The Doodler got his nickname due to his practice of sketching his male victims before having sex with them and stabbing them to death. The killer operated in the San Fransisco area from January 1974 to September 1975 and targeted the area's gay community, claiming between six and 14 lives in the process while injuring multiple other victims who survived. Due to the sensitive nature of identifying as gay at the time, the surviving victims were reluctant to speak to police in fear of being "outed" and as a result, there was very little information for authorities to go on. An unidentified young man was the primary suspect, but was never officially charged because none of the men would testify in court.
2. The Zodiac Killer
Thanks in large part to the 2007 film starring Jake Gyllenhaal and Robert Downey Jr. that depicted the investigation, the Zodiac Killer is perhaps the most infamous unsolved serial killer case in the United States. Much like Jack the Ripper did almost a century prior, the Zodiac taunted police by sending investigators and the Bay Area press cryptic messages, only one of which was ever conclusively solved. There has been an open case file on the Zodiac Killer since 1969 and in total, 5 murders have been definitively linked to the case, with as many as 37 victims possibly being connected. There have been numerous suspects over the years, but this is one case that will likely remain unsolved for a long time to come.
1. Jack the Ripper
He's the most iconic serial killer for a reason, which is primarily because he was never caught. Jack the Ripper is often credited with jump-starting Western culture's serial killer fixation, and it's easy to see why. The Ripper murdered at least five women in the impoverished Whitechapel district of London in 1888 and the media frenzy surrounding the case contributed greatly to public obsession, ignited as it was by a series of letters purportedly sent to police by the killer, including the infamous "From Hell" letter that inspired related modern fiction of the same name.
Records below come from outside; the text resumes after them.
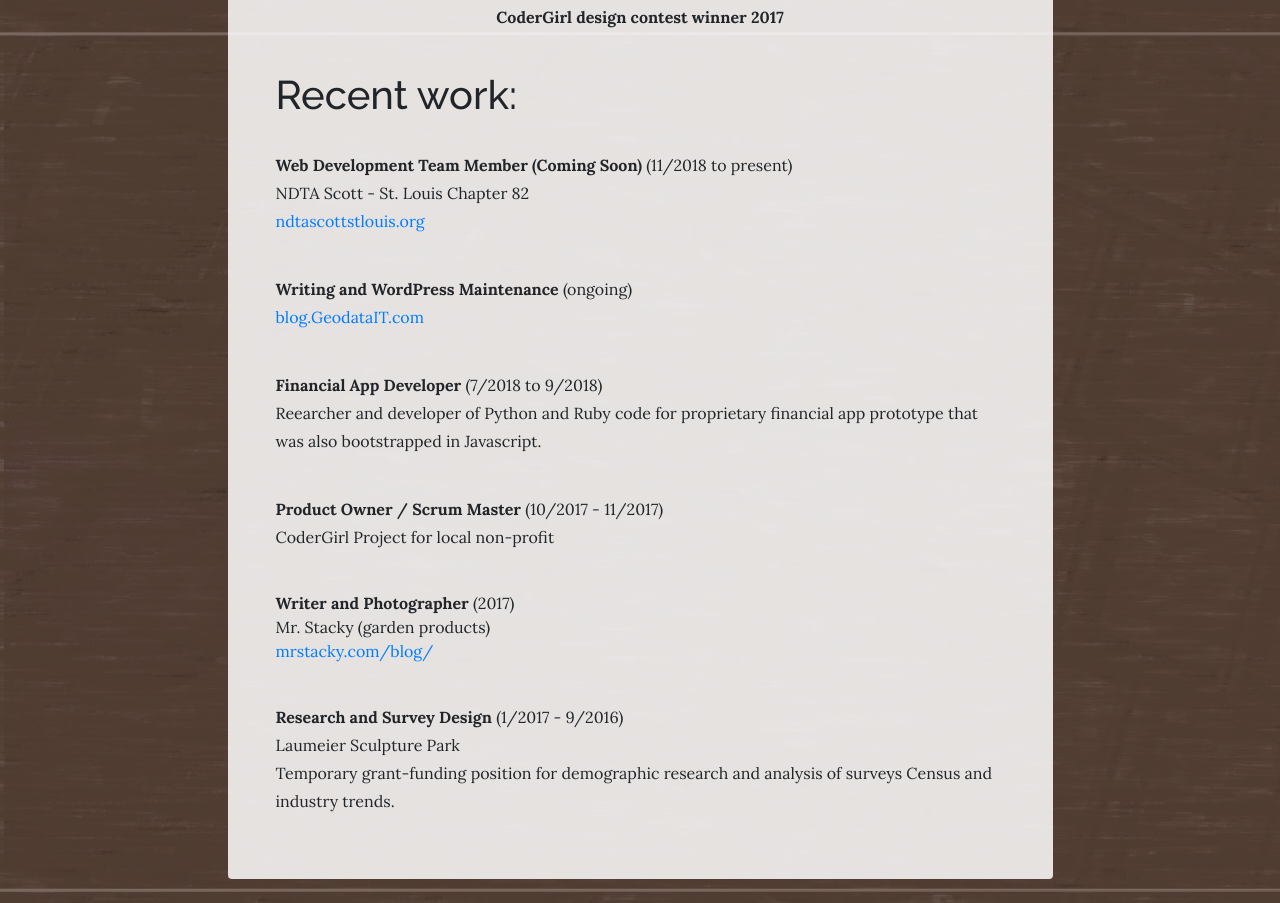
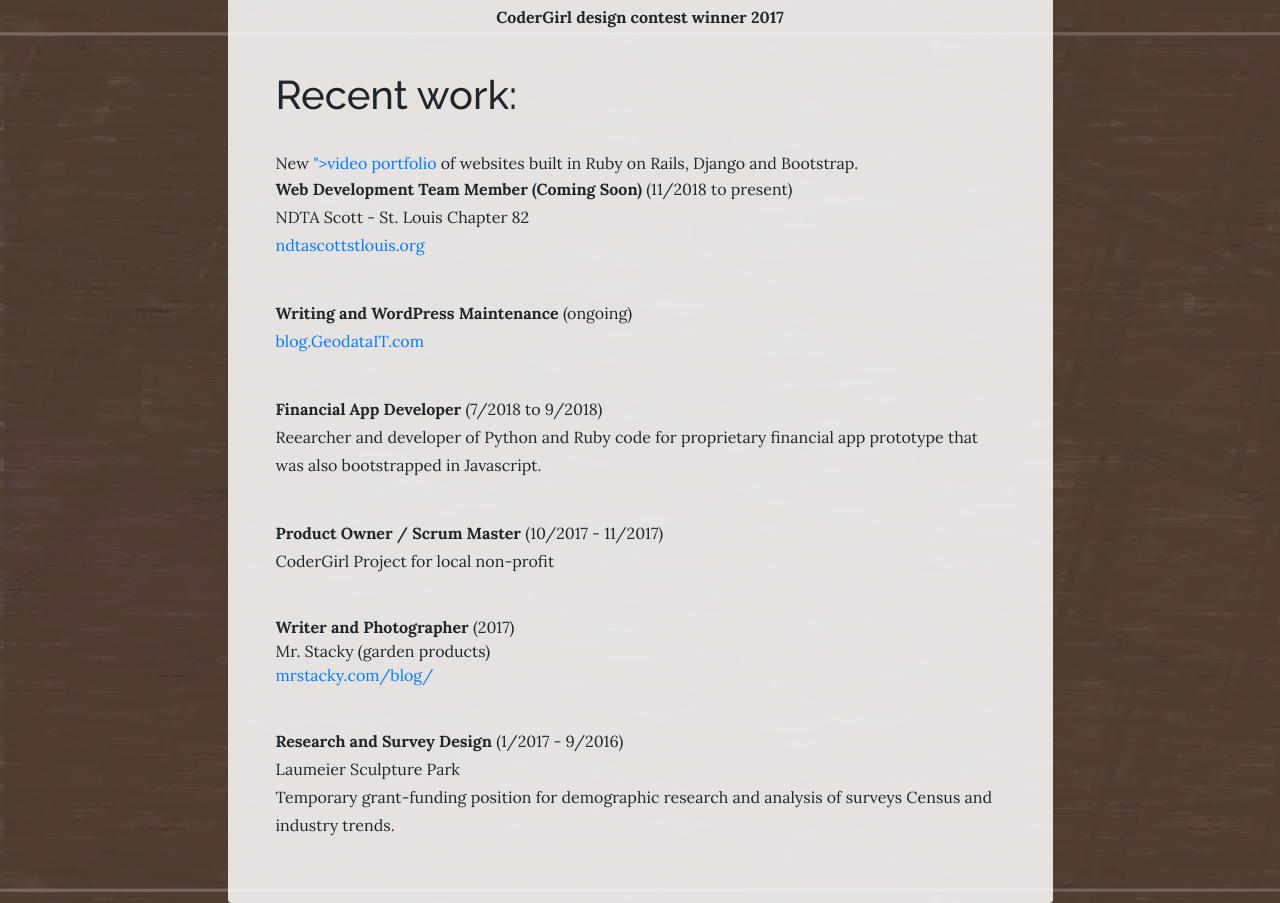
Before and after one commit to cherylhughey/websiteArchive, a website: page portfolio.html in a window 1280 px wide. Shown: the part 824-1727 px from the top of the page. Drawn offline with Linux system fonts and the light colour scheme.

Commit message:
Update portfolio.html

```diff
--- a/portfolio.html
+++ b/portfolio.html
@@ -74,6 +74,8 @@
                 <br>
                 <b><h1>Recent work:</h1></b>
                 <br>
+                <i class="fa fa-bullhorn" aria-hidden="true"></i>New <a href="<i class="fa fa-bullhorn" aria-hidden="true"></i>
+                  ">video portfolio</a> of websites built in Ruby on Rails, Django and Bootstrap.
                 <p><b>Web Development Team Member (Coming Soon)</b> (11/2018 to present)<br>
                 NDTA Scott - St. Louis Chapter 82<br>
                 <a  href ="https://www.ndtascottstlouis.org/"> ndtascottstlouis.org</a></p>
```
In all, there are now well over 100 theories regarding the Ripper's identity, proving that this unsolved case continues to have a collective hold over our murder-obsessed culture.